When I was a kid, Martin Luther King Junior day was one of my favorite holidays. Maybe not for the reasons you may think though. And I don’t want you to think I don’t think he’s a great man and all. He did incredibly remarkable things for minority people in the United States. But I hated school, and MLK Day meant I didn’t have to go. I couldn’t think of a better way to celebrate Martin Luther King Junior day than not having to go to school. And it is kind of ironic. He was fighting for civil rights and at times about the quality of schools. And instead of going to school to celebrate him we’re like, screw it, let’s celebrate his legacy of making education better by missing school. But k-12 education was my least favorite of learning.

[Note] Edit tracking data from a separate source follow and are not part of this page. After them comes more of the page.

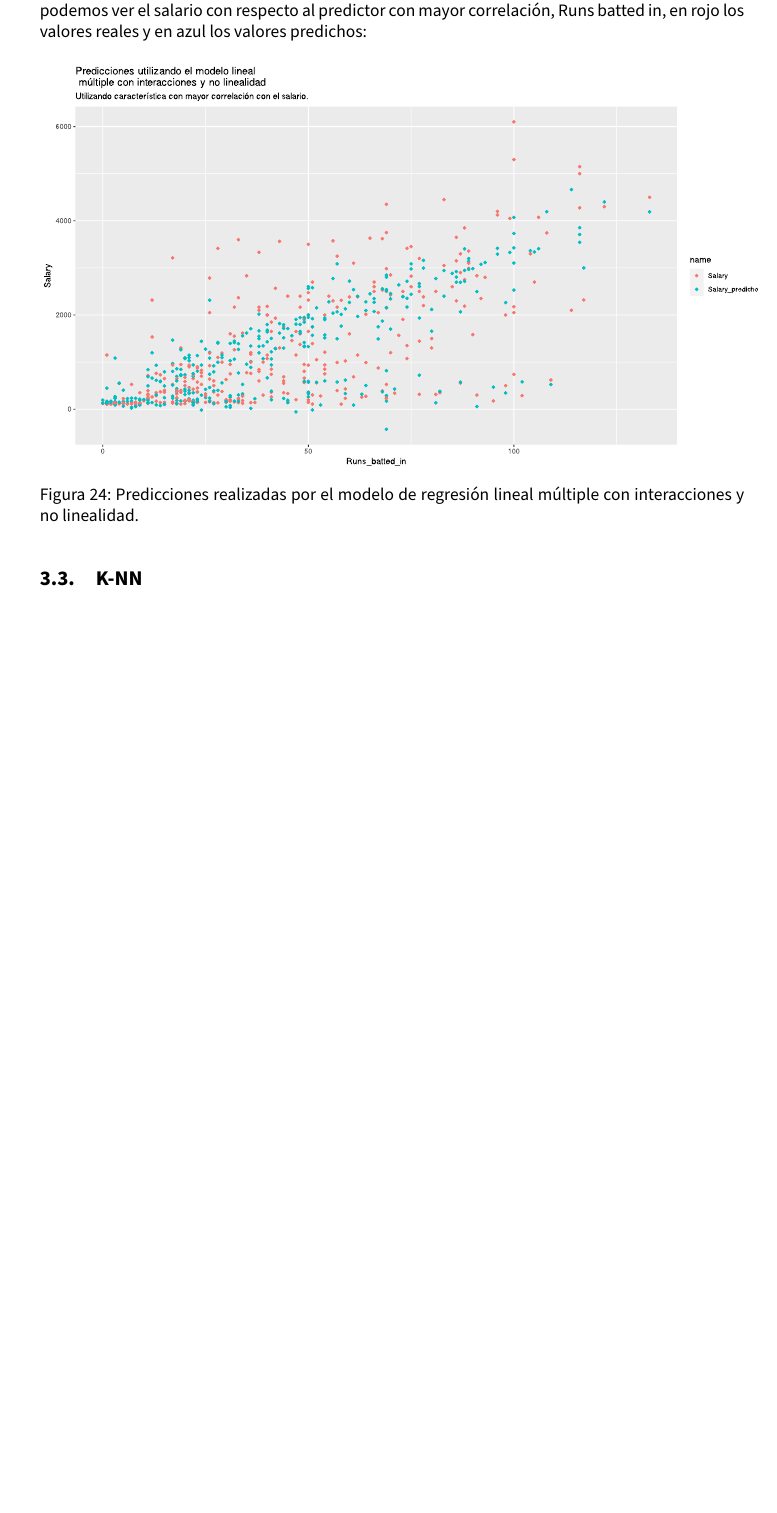
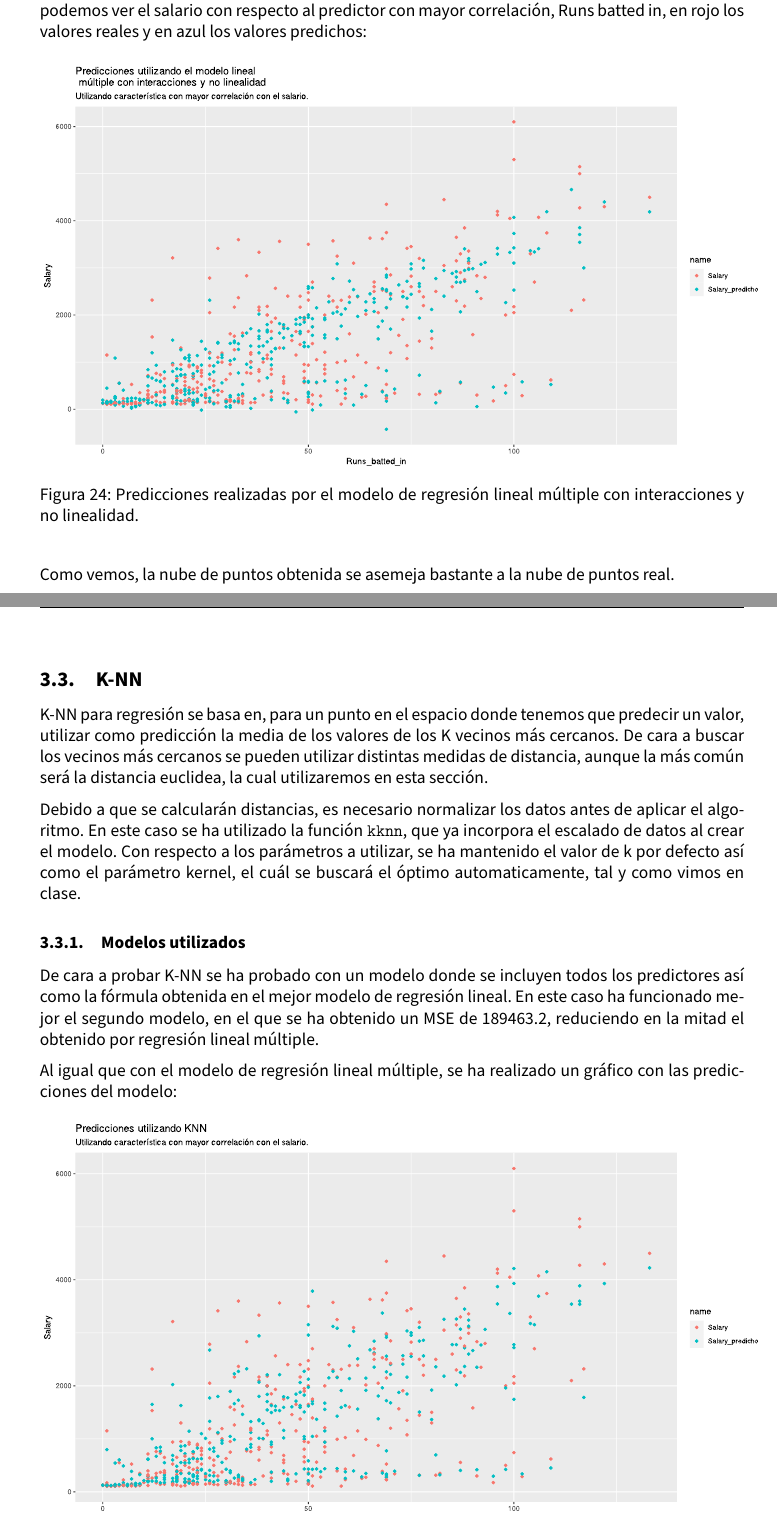
Before and after one commit to advy99/ICD, a LaTeX document (memoria_trabajo/Trabajo_ICD.tex, which reads memoria_trabajo/src/regresion.tex): part of page 41 of 66 before the commit and two parts of pages 41 and 42 of 68 after it, the two joined at a grey line, cut so that both start at the same text, the shorter picture padded with empty space. Compiled offline with pdfLaTeX.

Commit message:
comento knn

```diff
--- a/memoria_trabajo/src/regresion.tex
+++ b/memoria_trabajo/src/regresion.tex
@@ -178,4 +178,18 @@ De cara a observar como son las predicciones que realiza, se ha realizado el sig
 	\label{fig:predicciones_lm_completo}
 \end{figure}
 
+Como vemos, la nube de puntos obtenida se asemeja bastante a la nube de puntos real.
+
+\newpage
+
 \subsection{K-NN}
+
+K-NN para regresión se basa en, para un punto en el espacio donde tenemos que predecir un valor, utilizar como predicción la media de los valores de los K vecinos más cercanos. De cara a buscar los vecinos más cercanos se pueden utilizar distintas medidas de distancia, aunque la más común será la distancia euclidea, la cual utilizaremos en esta sección.
+
+Debido a que se calcularán distancias, es necesario normalizar los datos antes de aplicar el algoritmo. En este caso se ha utilizado la función \texttt{kknn}, que ya incorpora el escalado de datos al crear el modelo. Con respecto a los parámetros a utilizar, se ha mantenido el valor de k por defecto así como el parámetro kernel, el cuál se buscará el óptimo automaticamente, tal y como vimos en clase.
+
+\subsubsection{Modelos utilizados}
+
+De cara a probar K-NN se ha probado con un modelo donde se incluyen todos los predictores así como la fórmula obtenida en el mejor modelo de regresión lineal. En este caso ha funcionado mejor el segundo modelo, en el que se ha obtenido un MSE de 189463.2, reduciendo en la mitad el obtenido por regresión lineal múltiple.
+
+Al igual que con el modelo de regresión lineal múltiple, se ha realizado un gráfico con las predicciones del modelo:
```
Also changed, not shown: memoria_trabajo/src/regresion.tex (7 more changed lines).
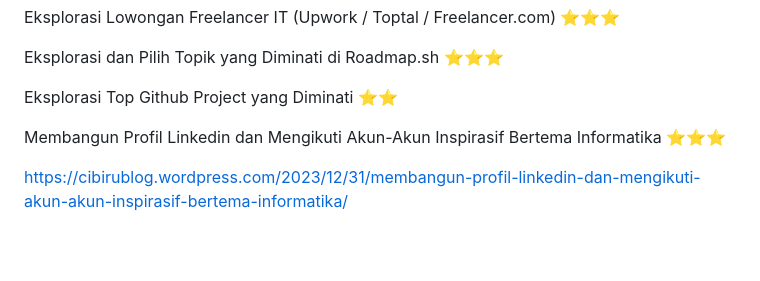
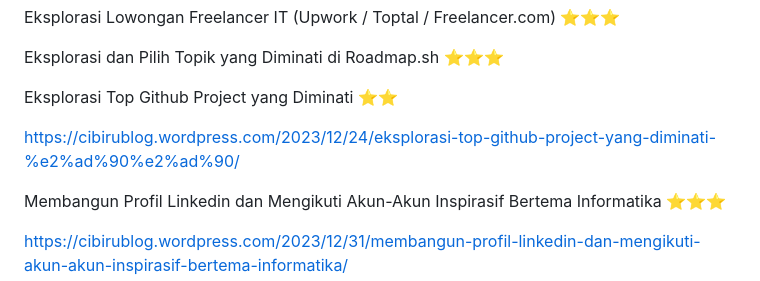
Before and after one commit to Ahmadlong/Informatika.github.io, a Markdown page: Informatika.md, the part around the change. Drawn GitHub-style; blank space fills up the shorter version.

```diff
--- a/Informatika.md
+++ b/Informatika.md
@@ -165,7 +165,7 @@ Eksplorasi dan Pilih Topik yang Diminati di Roadmap.sh ⭐⭐⭐
 
 Eksplorasi Top Github Project yang Diminati ⭐⭐
 
-
+https://cibirublog.wordpress.com/2023/12/24/eksplorasi-top-github-project-yang-diminati-%e2%ad%90%e2%ad%90/
 
 Membangun Profil Linkedin dan Mengikuti Akun-Akun Inspirasif Bertema Informatika ⭐⭐⭐
 
```
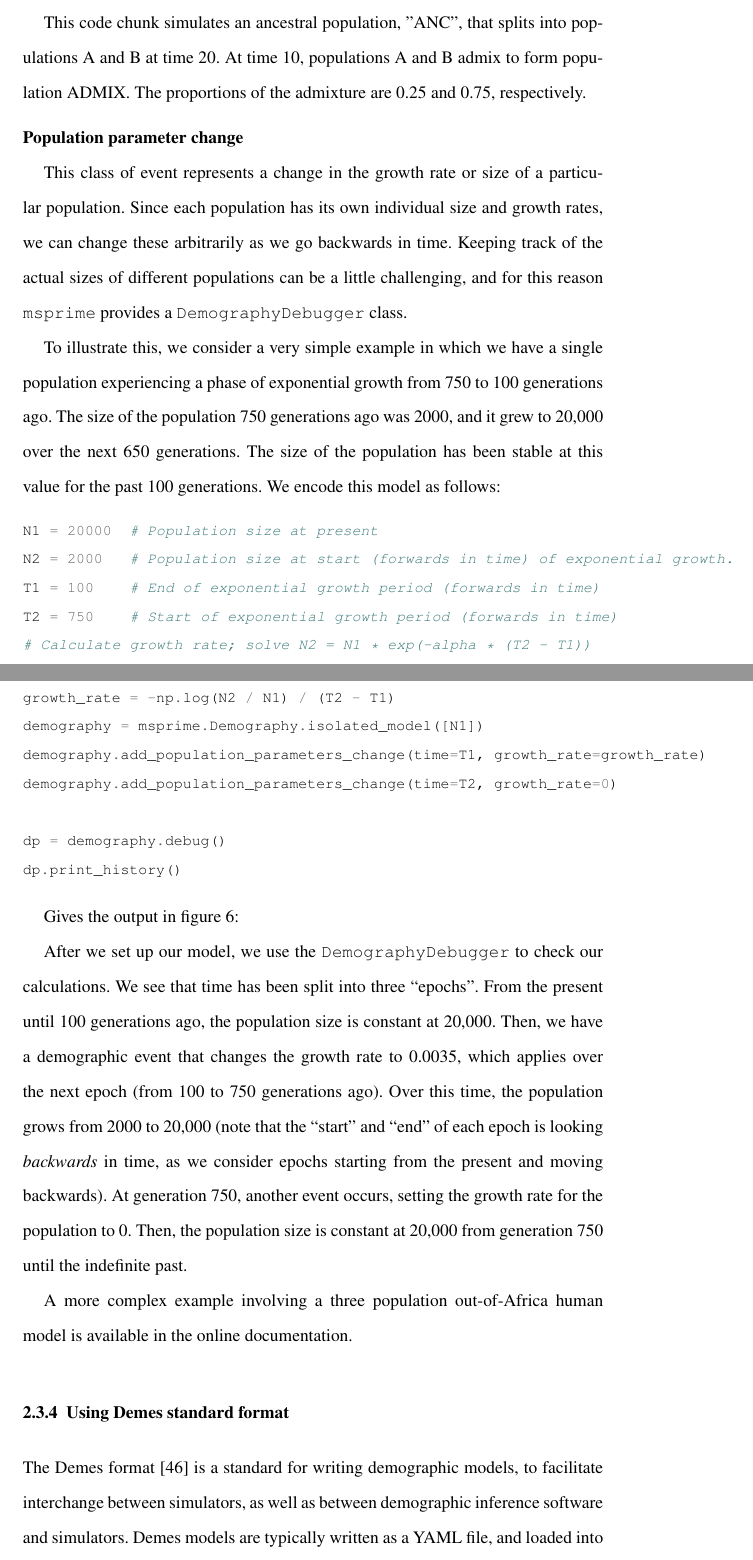
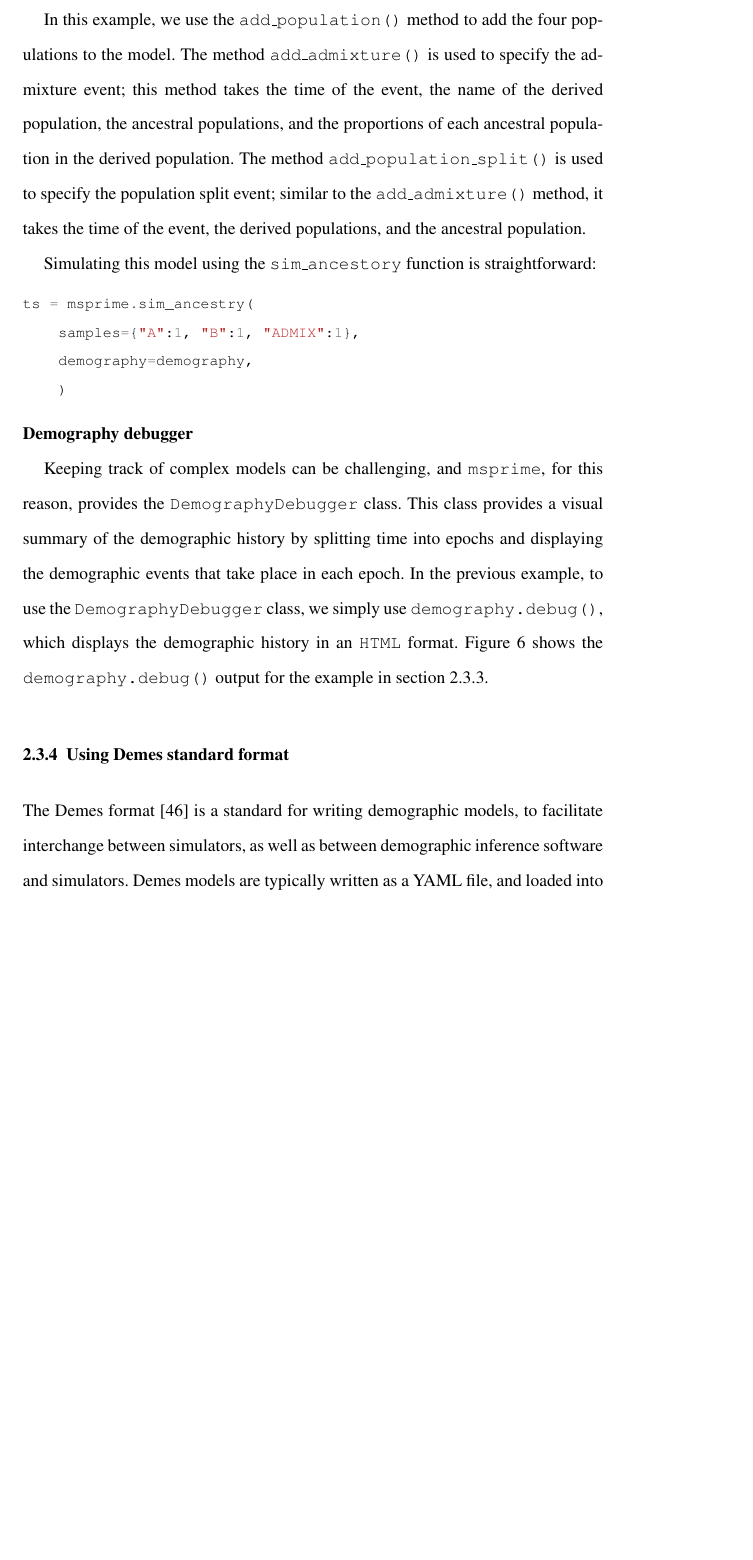
Before and after one commit to jeromekelleher/spg-chapter, a LaTeX document (chapter.tex): two parts of pages 26 and 27 of 76 before the commit and part of page 25 of 74 after it, the two joined at a grey line, cut at the place of the change, the shorter picture padded with empty space. Compiled offline with pdfLaTeX.

Commit message:
change split and admixture to complex models, remove migration rate change

```diff
--- a/chapter.tex
+++ b/chapter.tex
@@ -794 +784,0 @@ matrix or all (non-diagonal) entries at the same time.
-demography = msprime.Demography.isolated_model([1, 1])
@@ -842 +799,0 @@ simulate population split events:
-demography = msprime.Demography()
@@ -874,42 +819,30 @@ following code chunk demonstrates how to simulate the population admixture event
         derived=["A", "B"], ancestral="ANC")
 \end{pythoncode}
 
-This code chunk simulates an ancestral population, "ANC", that splits into populations A and B at time 20.
-At time 10, populations A and B admix to form population ADMIX. The proportions of the admixture are 0.25 and 0.75,
-respectively.
-
-\runinhead{Population parameter change}\label{population-parameter-change}\
-
-This class of event represents a change in the growth rate or
-size of a particular population. Since each population has its own
-individual size and growth rates, we can change these arbitrarily as we
-go backwards in time. Keeping track of the actual sizes of different
-populations can be a little challenging, and for this reason \msprime\
-provides a \texttt{DemographyDebugger} class.
-
-To illustrate this, we consider a very simple example in which we have a
-single population experiencing a phase of exponential growth from 750
-to 100 generations ago. The size of the population 750 generations ago
-was 2000, and it grew to 20,000 over the next 650 generations. The size
-of the population has been stable at this value for the past 100
-generations. We encode this model as follows:
-
-\begin{pythoncode}
-N1 = 20000  # Population size at present
-N2 = 2000   # Population size at start (forwards in time) of exponential growth.
-T1 = 100    # End of exponential growth period (forwards in time)
-T2 = 750    # Start of exponential growth period (forwards in time)
-# Calculate growth rate; solve N2 = N1 * exp(-alpha * (T2 - T1))
-growth_rate = -np.log(N2 / N1) / (T2 - T1)
-demography = msprime.Demography.isolated_model([N1])
-demography.add_population_parameters_change(time=T1, growth_rate=growth_rate)
-demography.add_population_parameters_change(time=T2, growth_rate=0)
-
-dp = demography.debug()
-dp.print_history()
-\end{pythoncode}
-
-Gives the output in figure~\ref{fig:DemographyDebugger}:
+In this example, we use the \texttt{add\_population()} method to add the four populations
+to the model. The method \texttt{add\_admixture()} is used to specify the admixture event;
+this method takes the time of the event, the name of the derived population, the ancestral
+populations, and the proportions of each ancestral population in the derived population.
+The method \texttt{add\_population\_split()} is used to specify the population split event;
+similar to the \texttt{add\_admixture()} method, it takes the time of the event, the derived
+populations, and the ancestral population.
+
+Simulating this model using the \texttt{sim\_ancestory} function is straightforward:
+\begin{pythoncode}
+ts = msprime.sim_ancestry(
+    samples={"A":1, "B":1, "ADMIX":1},
+    demography=demography,
+    )
+\end{pythoncode}
+
+\runinhead{Demography debugger}\label{demography-debugger}\
+
+Keeping track of complex models can be challenging, and \msprime, for this reason,
+provides the \texttt{DemographyDebugger} class. This class provides a visual summary of
+the demographic history by splitting time into epochs and displaying the demographic
+events that take place in each epoch. In the previous example, to use the \texttt{DemographyDebugger} class,
+we simply use \texttt{demography.debug()}, which displays the demographic history in an \texttt{HTML}
+format. Figure~\ref{fig:DemographyDebugger} shows the \texttt{demography.debug()} output for the example in section~\ref{Complex-demography}.
 
 \begin{figure}[t]
 \centering
@@ -920,18 +852,3 @@ Gives the output in figure~\ref{fig:DemographyDebugger}:
-    After we set up our model, we use the \texttt{DemographyDebugger} to
-check our calculations. We see that time has been split into three
-``epochs''. From the present until 100 generations ago, the
-population size is constant at 20,000. Then, we have a demographic event
-that changes the growth rate to 0.0035, which applies over the next
-epoch (from 100 to 750 generations ago). Over this time, the population
-grows from 2000 to 20,000 (note that the ``start'' and
-``end'' of each epoch is looking \emph{backwards} in time, as we consider
-epochs starting from the present and moving backwards). At generation
-750, another event occurs, setting the growth rate for the population to
-0. Then, the population size is constant at 20,000 from generation 750
-until the indefinite past.
-
-A more complex example involving a three population out-of-Africa human
-model is available in the online documentation.
 
 \subsubsection{Using Demes standard format}\label{using-demes-standard-format}
 
```
Also changed, not shown: images/DemographyDebugger.pdf (deleted), images/demography_debugger.pdf (added), chapter.tex (96 more changed lines).
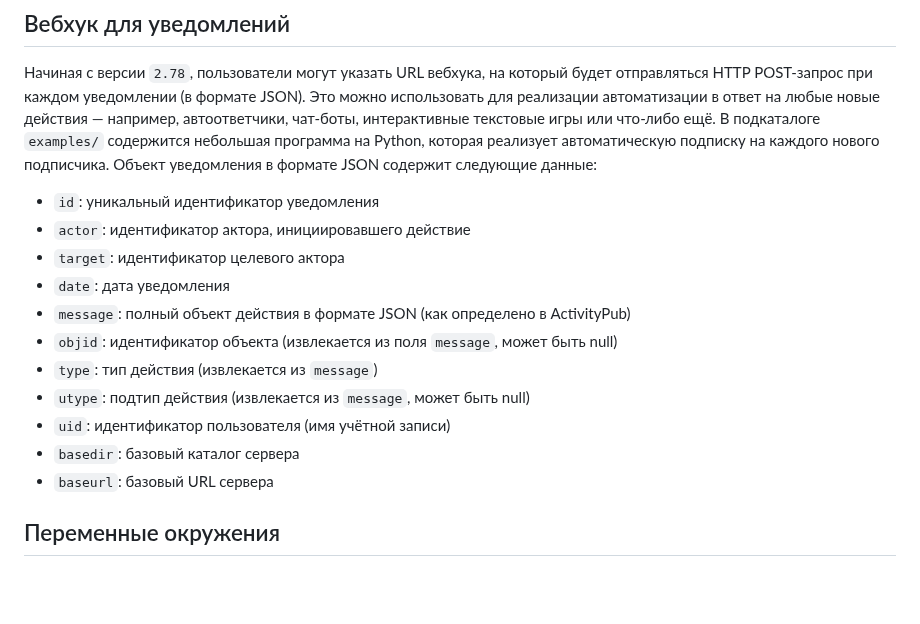
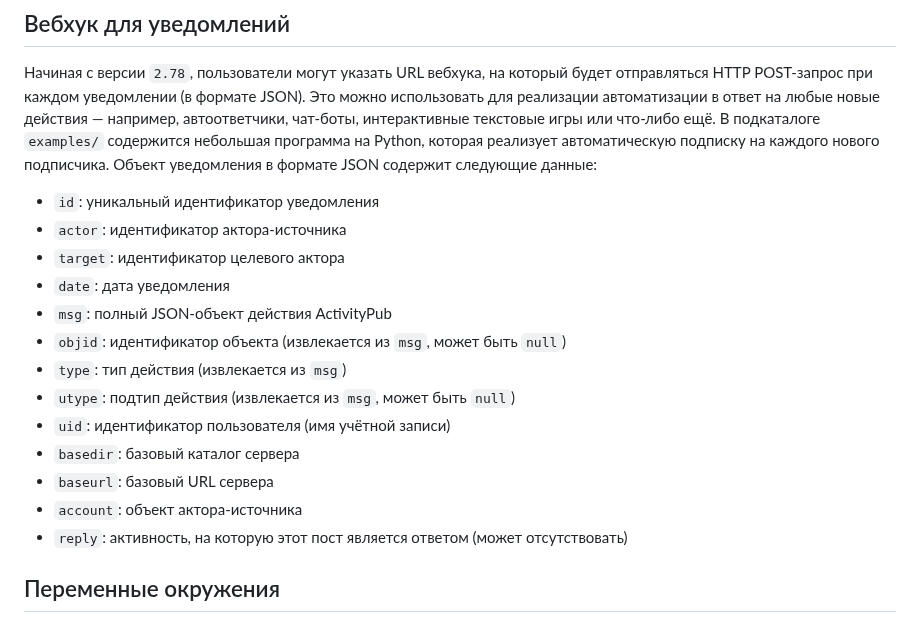
Before and after one commit to vorons/snac-docs, a Markdown page: docs/home.md, the part around the change. Drawn GitHub-style; blank space fills up the shorter version.

```diff
--- a/docs/home.md
+++ b/docs/home.md
@@ -424,16 +424,18 @@ https://$SNAC_HOST/oauth/x-snac-get-token
 Начиная с версии `2.78`, пользователи могут указать URL вебхука, на который будет отправляться HTTP POST-запрос при каждом уведомлении (в формате JSON). Это можно использовать для реализации автоматизации в ответ на любые новые действия — например, автоответчики, чат-боты, интерактивные текстовые игры или что-либо ещё. В подкаталоге `examples/` содержится небольшая программа на Python, которая реализует автоматическую подписку на каждого нового подписчика. Объект уведомления в формате JSON содержит следующие данные:
 
 - `id`: уникальный идентификатор уведомления
-- `actor`: идентификатор актора, инициировавшего действие
+- `actor`: идентификатор актора-источника
 - `target`: идентификатор целевого актора
 - `date`: дата уведомления
-- `message`: полный объект действия в формате JSON (как определено в ActivityPub)
-- `objid`: идентификатор объекта (извлекается из поля `message`, может быть null)
-- `type`: тип действия (извлекается из `message`)
-- `utype`: подтип действия (извлекается из `message`, может быть null)
+- `msg`: полный JSON-объект действия ActivityPub
+- `objid`: идентификатор объекта (извлекается из `msg`, может быть `null`)
+- `type`: тип действия (извлекается из `msg`)
+- `utype`: подтип действия (извлекается из `msg`, может быть `null`)
 - `uid`: идентификатор пользователя (имя учётной записи)
 - `basedir`: базовый каталог сервера
 - `baseurl`: базовый URL сервера
+- `account`: объект актора-источника
+- `reply`: активность, на которую этот пост является ответом (может отсутствовать)
 
 ## Переменные окружения
 
```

We had just enough money to live in a house in the boundaries of a good school district. And I had just enough motivation, to get mostly passing grades. But most of the time, I was just doing enough to get by and/or faking it. One time in elementary school (ok a bunch of times) I stayed in our restroom for like 30 minutes. My Dad banged on the door, “JD, hurry up. You’re going to miss the bus.” I started dry heaving and putting cups of water into the toilet. I said, “I don’t feel good.” He said, “Open the door.” I proceeded to open the door and he said impatiently, “What’s the matter.” I said, “My stomach hurts, I threw up, and I have diarrhea.” He said, “show me.” I said, “Too late, I already flushed the toilet.” I learned something about my Dad at a young age. If I said I had a fever all I could to do is lay in bed. If I said I had diarrhea, it meant I could watch our VHS tape of La Bamba. But this wasn’t my first-time faking sick, and I don’t think it worked because I was sneaky. It was because my parents got impatient with me, and I was persistent with what I wanted to do. Persistence can get you pretty far in life. But my parents had work, and they also knew that I was a decent at school without having to go.  I was an above average K-12 student, and I’m probably an average doctoral candidate. But the reason I can survive is I learned the rules of the game, and I learned the rules of the game well.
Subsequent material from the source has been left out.